Open Access Open Badges Case report

An unexpected evolution of symptomatic mild middle cerebral artery (MCA) stenosis: asymptomatic occlusion

Giovanni Malferrari1, Marialuisa Zedde1*, Gianni De Berti2, Massimo Maggi2 and Norina Marcello1

Author Affiliations

1 Neurology Unit, Department of Neuromotor Physiology, Azienda Ospedaliera ASMN, Istituto di Ricovero e Cura a Carattere Scientifico, Viale Risorgimento 80, 42100 Reggio Emilia, Italy

2 Department of Neuroradiology, Azienda Ospedaliera ASMN, Istituto di Ricovero e Cura a Carattere Scientifico, Viale Risorgimento 80, 42100 Reggio Emilia, Italy

For all author emails, please log on.

BMC Neurology 2011, 11:154  doi:10.1186/1471-2377-11-154

Published: 13 December 2011



The intracranial localization of large artery disease is recognized as the main cause of ischemic stroke in the world, considering all countries, although its global burden is widely underestimated. Indeed it has been reported more frequently in Asians and African-American people, but the finding of intracranial stenosis as a cause of ischemic stroke is relatively common also in Caucasians. The prognosis of patients with stroke due to intracranial steno-occlusion is strictly dependent on the time of recanalization. Moreover, the course of the vessel involvement is highly dynamic in both directions, improvement or worsening, although several data are derived from the atherosclerotic subtype, compared to other causes.

Case description

We report the clinical, neurosonological and neuroradiological findings of a young woman, who came to our Stroke Unit because of the abrupt onset of aphasia during her work. An urgent neurosonological examination showed a left M1 MCA stenosis, congruent with the presenting symptoms; magnetic resonance imaging confirmed this finding and identified an acute ischemic lesion on the left MCA territory. The past history of the patient was significant only for a hyperinsulinemic condition, treated with metformine, and a mild overweight. At this time a selective cerebral angiography was not performed because of the patient refusal and she was discharged on antiplatelet and lipid-lowering therapy, having failed to identify autoimmune or inflammatory diseases. Within 1 month, she went back to our attention because of the recurrence of aphasia, lasting about ten minutes. Neuroimaging findings were unchanged, but the patient accepted to undergo a selective cerebral angiography, which showed a mild left distal M1 MCA stenosis.
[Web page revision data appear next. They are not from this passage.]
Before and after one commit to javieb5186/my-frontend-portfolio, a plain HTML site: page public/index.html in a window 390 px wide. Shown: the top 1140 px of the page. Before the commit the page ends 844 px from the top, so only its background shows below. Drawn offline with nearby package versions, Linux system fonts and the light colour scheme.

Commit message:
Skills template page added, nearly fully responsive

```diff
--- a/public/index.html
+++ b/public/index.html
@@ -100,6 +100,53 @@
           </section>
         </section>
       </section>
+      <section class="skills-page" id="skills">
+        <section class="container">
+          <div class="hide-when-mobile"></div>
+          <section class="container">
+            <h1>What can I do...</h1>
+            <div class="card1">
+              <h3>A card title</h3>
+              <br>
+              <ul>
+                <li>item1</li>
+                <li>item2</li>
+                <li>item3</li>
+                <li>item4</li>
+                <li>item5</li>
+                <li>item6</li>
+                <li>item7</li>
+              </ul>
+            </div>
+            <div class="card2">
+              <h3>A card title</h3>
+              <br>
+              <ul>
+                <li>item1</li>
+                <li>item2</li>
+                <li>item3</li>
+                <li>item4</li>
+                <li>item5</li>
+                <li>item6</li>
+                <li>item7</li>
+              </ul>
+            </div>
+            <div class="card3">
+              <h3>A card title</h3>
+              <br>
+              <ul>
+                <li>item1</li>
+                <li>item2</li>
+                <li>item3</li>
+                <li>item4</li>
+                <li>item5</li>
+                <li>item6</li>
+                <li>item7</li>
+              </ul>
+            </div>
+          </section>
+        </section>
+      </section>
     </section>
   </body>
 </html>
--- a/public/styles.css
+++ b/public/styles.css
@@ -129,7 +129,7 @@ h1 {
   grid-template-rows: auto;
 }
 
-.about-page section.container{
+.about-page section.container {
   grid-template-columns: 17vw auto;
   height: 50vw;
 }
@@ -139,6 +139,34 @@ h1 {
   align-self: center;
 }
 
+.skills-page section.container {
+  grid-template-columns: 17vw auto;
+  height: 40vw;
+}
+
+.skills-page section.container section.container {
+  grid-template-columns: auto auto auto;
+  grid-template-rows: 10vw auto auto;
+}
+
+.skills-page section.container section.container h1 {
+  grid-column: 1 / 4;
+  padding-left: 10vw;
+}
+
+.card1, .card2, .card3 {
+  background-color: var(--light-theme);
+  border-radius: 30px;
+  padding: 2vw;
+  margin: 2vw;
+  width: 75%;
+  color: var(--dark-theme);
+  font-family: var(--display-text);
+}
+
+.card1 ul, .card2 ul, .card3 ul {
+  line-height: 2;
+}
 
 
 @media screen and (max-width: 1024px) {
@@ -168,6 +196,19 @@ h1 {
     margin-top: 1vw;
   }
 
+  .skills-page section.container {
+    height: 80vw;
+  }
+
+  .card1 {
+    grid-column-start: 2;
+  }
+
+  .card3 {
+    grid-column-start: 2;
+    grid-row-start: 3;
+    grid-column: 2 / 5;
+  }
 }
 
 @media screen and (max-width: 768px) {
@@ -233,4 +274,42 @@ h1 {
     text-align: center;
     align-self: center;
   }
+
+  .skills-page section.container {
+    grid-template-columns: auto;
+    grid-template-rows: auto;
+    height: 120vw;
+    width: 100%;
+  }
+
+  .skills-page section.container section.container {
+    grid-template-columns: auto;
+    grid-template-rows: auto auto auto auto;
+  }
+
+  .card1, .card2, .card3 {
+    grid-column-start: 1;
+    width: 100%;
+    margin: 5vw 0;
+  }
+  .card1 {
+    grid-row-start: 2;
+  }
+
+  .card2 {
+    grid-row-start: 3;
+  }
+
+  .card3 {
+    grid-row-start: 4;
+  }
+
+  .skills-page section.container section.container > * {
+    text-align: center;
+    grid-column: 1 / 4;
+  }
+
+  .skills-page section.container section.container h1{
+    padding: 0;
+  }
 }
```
During the follow-up the patient did not experienced any recurrence, but a routine neurosonological examination found an unexpected evolution of the known MCA stenosis, i.e. left M1 MCA occlusion. Neuroradiological imaging did not identify new lesions of the brain parenchyma and a repeated selective cerebral angiography confirmed the left M1 MCA occlusion.


Regardless of the role of metabolic and/or inflammatory factors on the aetiology of the intracranial stenosis in this case, the course of the vessel disease was unexpected and previously unreported in the literature at our knowledge.